**Problem to solve:**
The expected result is the full set of records, copied precisely, with images dropped.

***

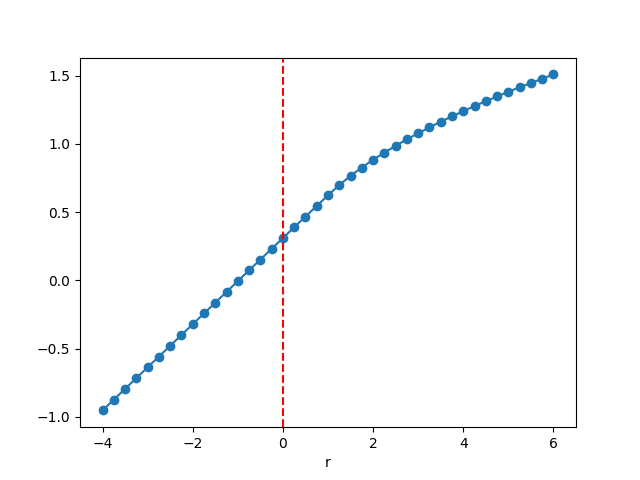
Repository: EddyShao/272-numericalPDE
Script's output: python B/HW4/problem1.py
An editor plug-in stored every save of this project. The script's output is shown before and after the next save, followed by the edit.
Random numbers start from a fixed seed.

Above is the script's output before, as saved 2025-03-20 16:05:30.

### B/HW4/problem1.py
import numpy as np
from scipy.sparse import spdiags, lil_matrix, diags
import scipy.sparse.linalg as spla
import matplotlib.pyplot as plt
from utils import *

# Solve the system using Newton-Krylov



#### SH23 parameters ####
L = 20*np.pi
x_0 = 0
x_1 = L
x = np.linspace(x_0, x_1, 200)
h = x[1] - x[0]
N = len(x)
b2 = 0. # SH23 parameter


#### Newton-Krylov parameters ####
TOL = 1e-10
MAX_ITER = 1000

#### Initial condition ####
beta = 0.1 # beta is the scale of the initial u
u_0 = beta * np.sin(2 * np.pi * x / L)
v_0 = - (2 * np.pi/L)**2 * u_0 + u_0  # v_0 =  \partial^{2} u / \partial x^{2} + u


U_0 = np.concatenate((u_0, v_0))


results = []

for r in np.linspace(-4, 6, 41):
    # compute eigenvalues
    Jacobian = J(U_0, h, N, b2, r)


    J11 = Jacobian[:N, :N]
    J12 = Jacobian[:N, N:]
    J21 = Jacobian[N:, :N]
    J22 = Jacobian[N:, N:]


    # implement the J11 +  J12 J22^-1 J21

    J22_inv = spla.inv(J22)
    J_aux = J11 + J12 @ J22_inv @ J21

    # compute eigenvalues of J_aux

    eigs, _ = spla.eigs(J_aux, k=1, which='SR')
    # take the real part of the eigenvalue
    results.append(np.real(eigs[0]))

plt.plot(np.linspace(-4, 6, 41), results, marker='o')
# draw the line x = 1
plt.axvline(x=0, color='r', linestyle='--')
plt.xlabel('r')
plt.show()

### B/HW4/utils.py
import numpy as np
from scipy.sparse import spdiags, lil_matrix, diags
import scipy.sparse.linalg as spla

def assemble_mass(N, h):
    e = np.ones(N)  # Vector of ones
    diagonals = [e, 4 * e, e]
    offsets = [-1, 0, 1]

    # Construct the main tridiagonal part
    M = (h / 6) * spdiags(diagonals, offsets, N, N, format="lil")

    # Add periodic boundary conditions
    M[0, N-1] = h / 6
    M[N-1, 0] = h / 6

    return M.tocsr()  # Convert to efficient sparse format for computations

def assemble_stiffness(N, h):
    e = np.ones(N)  # Vector of ones
    diagonals = [-e, 2 * e, -e]
    offsets = [-1, 0, 1]

    # Construct the main tridiagonal part
    A = (1 / h) * spdiags(diagonals, offsets, N, N, format="lil")

    # Add periodic boundary conditions
    A[0, N-1] = - 1 / h
    A[N-1, 0] = - 1 / h

    return A.tocsr()  # Convert to efficient sparse format for computations

def F_res(U, h, N, b2, r):
    u = U[:N]
    v = U[N:]
    A = assemble_stiffness(N, h)
    M = assemble_mass(N, h)
    f1 = (M + A).dot(u) - M.dot(v)
    f2 = -M.dot(r*u + b2*u**2 - u**3) + (M + A).dot(v)
    return np.hstack([f1, f2])

def J(U, h, N, b2, r):
    u = U[:N].reshape(-1, 1)
    v = U[N:].reshape(-1, 1)
    A = assemble_stiffness(N, h)
    M = assemble_mass(N, h)
    J = lil_matrix((2 * N, 2 * N))
    J[:N, :N] = (A + M)
    J[:N, N:] = -M
    J[N:, :N] =  M @ diags((r + 2 * b2 * u - 3 * u**2).flatten(), offsets=0, format="csr")
    J[N:, N:] =  -  (A + M)

    return J.tocsr()

def newton_krylov(U_0, h, N, b2, r, tol, max_iter):
    U = U_0.copy()

    for i in range(max_iter):
        F_U = F_res(U, h, N, b2, r)  # Compute function value

        norm_F = np.linalg.norm(F_U, ord=np.inf)
        print(f"Iteration {i}, ||F(U)|| = {norm_F}")

        if norm_F < tol:
            print("Converged!")
            return U

        J_U = J(U, h, N, b2, r)  # Compute Jacobian
        dU, _ = spla.gmres(J_U, -F_U, tol=tol)  # Solve J(U) dU = -F(U) using GMRES

        U += dU  # Update solution

    raise RuntimeError("Newton-Krylov did not converge within the given iterations")

After the next save:
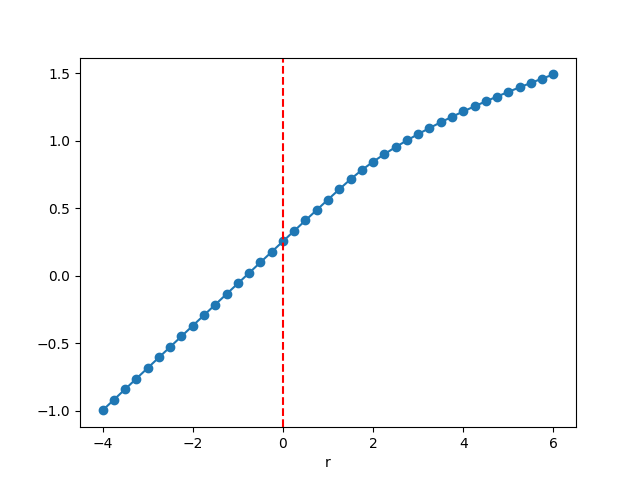
Saved 14 s later.
--- a/B/HW4/problem1.py
+++ b/B/HW4/problem1.py
@@ -15,7 +15,7 @@ x_1 = L
 x = np.linspace(x_0, x_1, 200)
 h = x[1] - x[0]
 N = len(x)
-b2 = 0. # SH23 parameter
+b2 = 1. # SH23 parameter
 
 
 #### Newton-Krylov parameters ####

***

**Output of the task:**
Repository: EddyShao/272-numericalPDE
Script's output: python B/HW4/problem1.py
An editor plug-in stored every save of this project. The script's output is shown before and after the next save, followed by the edit.
Random numbers start from a fixed seed.

Above is the script's output before, as saved 2025-03-20 16:05:30.

### B/HW4/problem1.py
import numpy as np
from scipy.sparse import spdiags, lil_matrix, diags
import scipy.sparse.linalg as spla
import matplotlib.pyplot as plt
from utils import *

# Solve the system using Newton-Krylov



#### SH23 parameters ####
L = 20*np.pi
x_0 = 0
x_1 = L
x = np.linspace(x_0, x_1, 200)
h = x[1] - x[0]
N = len(x)
b2 = 0. # SH23 parameter


#### Newton-Krylov parameters ####
TOL = 1e-10
MAX_ITER = 1000

#### Initial condition ####
beta = 0.1 # beta is the scale of the initial u
u_0 = beta * np.sin(2 * np.pi * x / L)
v_0 = - (2 * np.pi/L)**2 * u_0 + u_0  # v_0 =  \partial^{2} u / \partial x^{2} + u


U_0 = np.concatenate((u_0, v_0))


results = []

for r in np.linspace(-4, 6, 41):
    # compute eigenvalues
    Jacobian = J(U_0, h, N, b2, r)


    J11 = Jacobian[:N, :N]
    J12 = Jacobian[:N, N:]
    J21 = Jacobian[N:, :N]
    J22 = Jacobian[N:, N:]


    # implement the J11 +  J12 J22^-1 J21

    J22_inv = spla.inv(J22)
    J_aux = J11 + J12 @ J22_inv @ J21

    # compute eigenvalues of J_aux

    eigs, _ = spla.eigs(J_aux, k=1, which='SR')
    # take the real part of the eigenvalue
    results.append(np.real(eigs[0]))

plt.plot(np.linspace(-4, 6, 41), results, marker='o')
# draw the line x = 1
plt.axvline(x=0, color='r', linestyle='--')
plt.xlabel('r')
plt.show()

### B/HW4/utils.py
import numpy as np
from scipy.sparse import spdiags, lil_matrix, diags
import scipy.sparse.linalg as spla

def assemble_mass(N, h):
    e = np.ones(N)  # Vector of ones
    diagonals = [e, 4 * e, e]
    offsets = [-1, 0, 1]

    # Construct the main tridiagonal part
    M = (h / 6) * spdiags(diagonals, offsets, N, N, format="lil")

    # Add periodic boundary conditions
    M[0, N-1] = h / 6
    M[N-1, 0] = h / 6

    return M.tocsr()  # Convert to efficient sparse format for computations

def assemble_stiffness(N, h):
    e = np.ones(N)  # Vector of ones
    diagonals = [-e, 2 * e, -e]
    offsets = [-1, 0, 1]

    # Construct the main tridiagonal part
    A = (1 / h) * spdiags(diagonals, offsets, N, N, format="lil")

    # Add periodic boundary conditions
    A[0, N-1] = - 1 / h
    A[N-1, 0] = - 1 / h

    return A.tocsr()  # Convert to efficient sparse format for computations

def F_res(U, h, N, b2, r):
    u = U[:N]
    v = U[N:]
    A = assemble_stiffness(N, h)
    M = assemble_mass(N, h)
    f1 = (M + A).dot(u) - M.dot(v)
    f2 = -M.dot(r*u + b2*u**2 - u**3) + (M + A).dot(v)
    return np.hstack([f1, f2])

def J(U, h, N, b2, r):
    u = U[:N].reshape(-1, 1)
    v = U[N:].reshape(-1, 1)
    A = assemble_stiffness(N, h)
    M = assemble_mass(N, h)
    J = lil_matrix((2 * N, 2 * N))
    J[:N, :N] = (A + M)
    J[:N, N:] = -M
    J[N:, :N] =  M @ diags((r + 2 * b2 * u - 3 * u**2).flatten(), offsets=0, format="csr")
    J[N:, N:] =  -  (A + M)

    return J.tocsr()

def newton_krylov(U_0, h, N, b2, r, tol, max_iter):
    U = U_0.copy()

    for i in range(max_iter):
        F_U = F_res(U, h, N, b2, r)  # Compute function value

        norm_F = np.linalg.norm(F_U, ord=np.inf)
        print(f"Iteration {i}, ||F(U)|| = {norm_F}")

        if norm_F < tol:
            print("Converged!")
            return U

        J_U = J(U, h, N, b2, r)  # Compute Jacobian
        dU, _ = spla.gmres(J_U, -F_U, tol=tol)  # Solve J(U) dU = -F(U) using GMRES

        U += dU  # Update solution

    raise RuntimeError("Newton-Krylov did not converge within the given iterations")

After the next save:
Saved 14 s later.
--- a/B/HW4/problem1.py
+++ b/B/HW4/problem1.py
@@ -15,7 +15,7 @@ x_1 = L
 x = np.linspace(x_0, x_1, 200)
 h = x[1] - x[0]
 N = len(x)
-b2 = 0. # SH23 parameter
+b2 = 1. # SH23 parameter
 
 
 #### Newton-Krylov parameters ####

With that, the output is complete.